The impact of burning and grazing on plant, ground beetle and spider species was investigated experimentally in stands of varying ages (burnt in 1982 and 1988 and unburnt plots) on an area of heather moorland in County Antrim, north-east Ireland. Burning initiated complex succession pathways which appear to have characteristic plant and invertebrate species associations. Removal of Calluna dominance initiated a period of high plant species diversity. Investigation of initial post-fire regeneration suggested that the frequency of occurrence of plant species changed over time and was affected by grazing. Grouping of species by the position of their renewal bud, i.e. their life-form, did not account for all observed interspecific variation. The dominant species after burning were Eriophorum vaginatum, E. angustifolium and Vaccinium myrtillus. Studies of vegetation canopy structure showed that, even with the exclusion of the main grazing herbivores, Calluna will not re-establish itself as the dominant species until several years after burning. The ground beetle Nebria salina was trapped more often on plots burnt in 1988 than on unburnt plots or those burnt in 1982. In comparison, Pterostichus niger and Carabus granulatus were trapped in greater numbers on plots burnt in 1982 than on unburnt plots and plots burnt in 1988. The large species Carabus problematicus and Carabus glabratus were trapped in greater numbers on unburnt plots. Similarly, more of the spiders Ceratinella brevipes and Centromerita concinna were trapped on the plots burnt in 1982. In comparison, Lepthyphantes zimmermanni and Robertus lividus were trapped more often on unburnt plots than on plots burnt in 1982 and 1988. Results are discussed with respect to the importance of the continuation of traditional heathland management practices.
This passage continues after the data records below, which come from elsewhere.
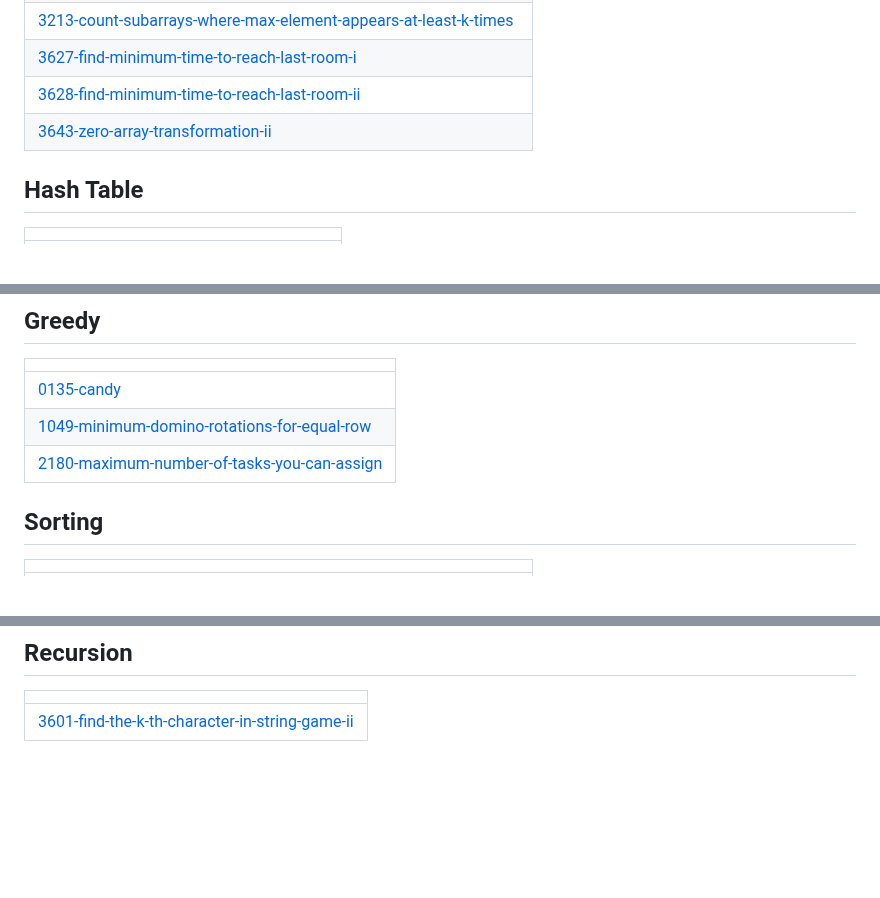
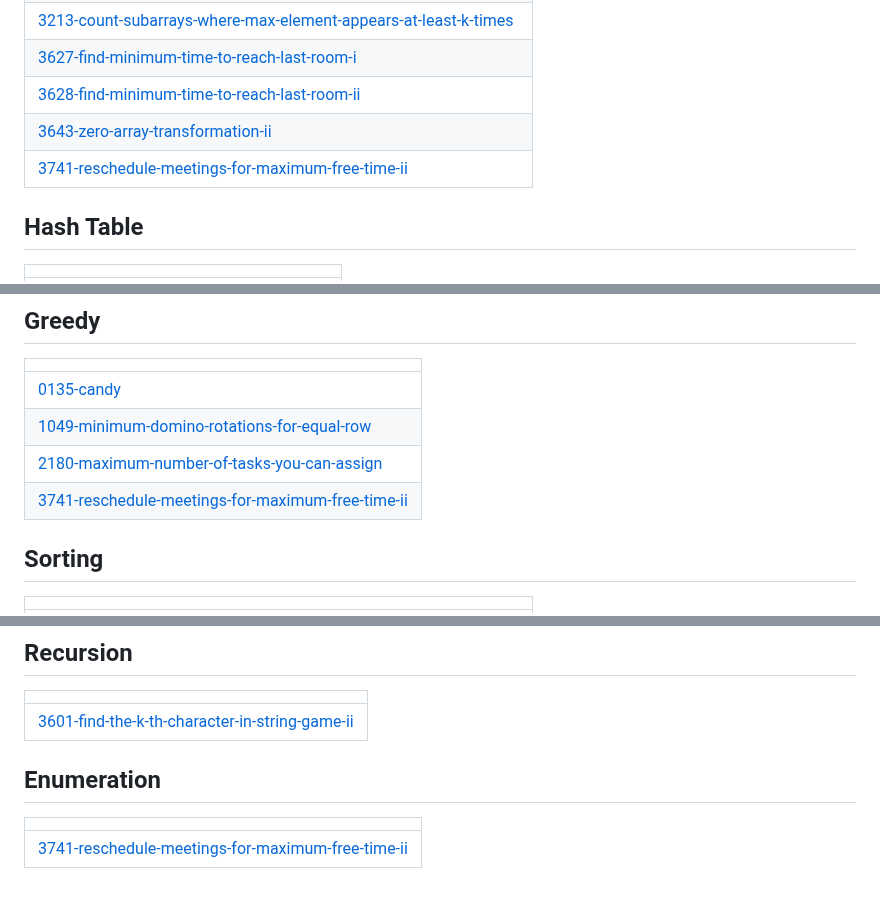
Before and after one commit to BemnetMussa/Competitive-Programming, a Markdown page: README.md, 3 parts joined by grey strips. GitHub-like rendering; blank space fills up the shorter version.

Commit message:
Update README - Topic Tags

```diff
--- a/README.md
+++ b/README.md
@@ -34,6 +34,7 @@
 | [3627-find-minimum-time-to-reach-last-room-i](https://github.com/BemnetMussa/Competitive-Programming/tree/master/3627-find-minimum-time-to-reach-last-room-i) |
 | [3628-find-minimum-time-to-reach-last-room-ii](https://github.com/BemnetMussa/Competitive-Programming/tree/master/3628-find-minimum-time-to-reach-last-room-ii) |
 | [3643-zero-array-transformation-ii](https://github.com/BemnetMussa/Competitive-Programming/tree/master/3643-zero-array-transformation-ii) |
+| [3741-reschedule-meetings-for-maximum-free-time-ii](https://github.com/BemnetMussa/Competitive-Programming/tree/master/3741-reschedule-meetings-for-maximum-free-time-ii) |
 ## Hash Table
 |  |
 | ------- |
@@ -158,6 +159,7 @@
 | [0135-candy](https://github.com/BemnetMussa/Competitive-Programming/tree/master/0135-candy) |
 | [1049-minimum-domino-rotations-for-equal-row](https://github.com/BemnetMussa/Competitive-Programming/tree/master/1049-minimum-domino-rotations-for-equal-row) |
 | [2180-maximum-number-of-tasks-you-can-assign](https://github.com/BemnetMussa/Competitive-Programming/tree/master/2180-maximum-number-of-tasks-you-can-assign) |
+| [3741-reschedule-meetings-for-maximum-free-time-ii](https://github.com/BemnetMussa/Competitive-Programming/tree/master/3741-reschedule-meetings-for-maximum-free-time-ii) |
 ## Sorting
 |  |
 | ------- |
@@ -266,4 +268,8 @@
 |  |
 | ------- |
 | [3601-find-the-k-th-character-in-string-game-ii](https://github.com/BemnetMussa/Competitive-Programming/tree/master/3601-find-the-k-th-character-in-string-game-ii) |
+## Enumeration
+|  |
+| ------- |
+| [3741-reschedule-meetings-for-maximum-free-time-ii](https://github.com/BemnetMussa/Competitive-Programming/tree/master/3741-reschedule-meetings-for-maximum-free-time-ii) |
 <!---LeetCode Topics End-->
```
|Number of pages||17|
|Journal||Biology and Environment-Proceedings of the Royal Irish Academy|
|Publication status||Published - 1995|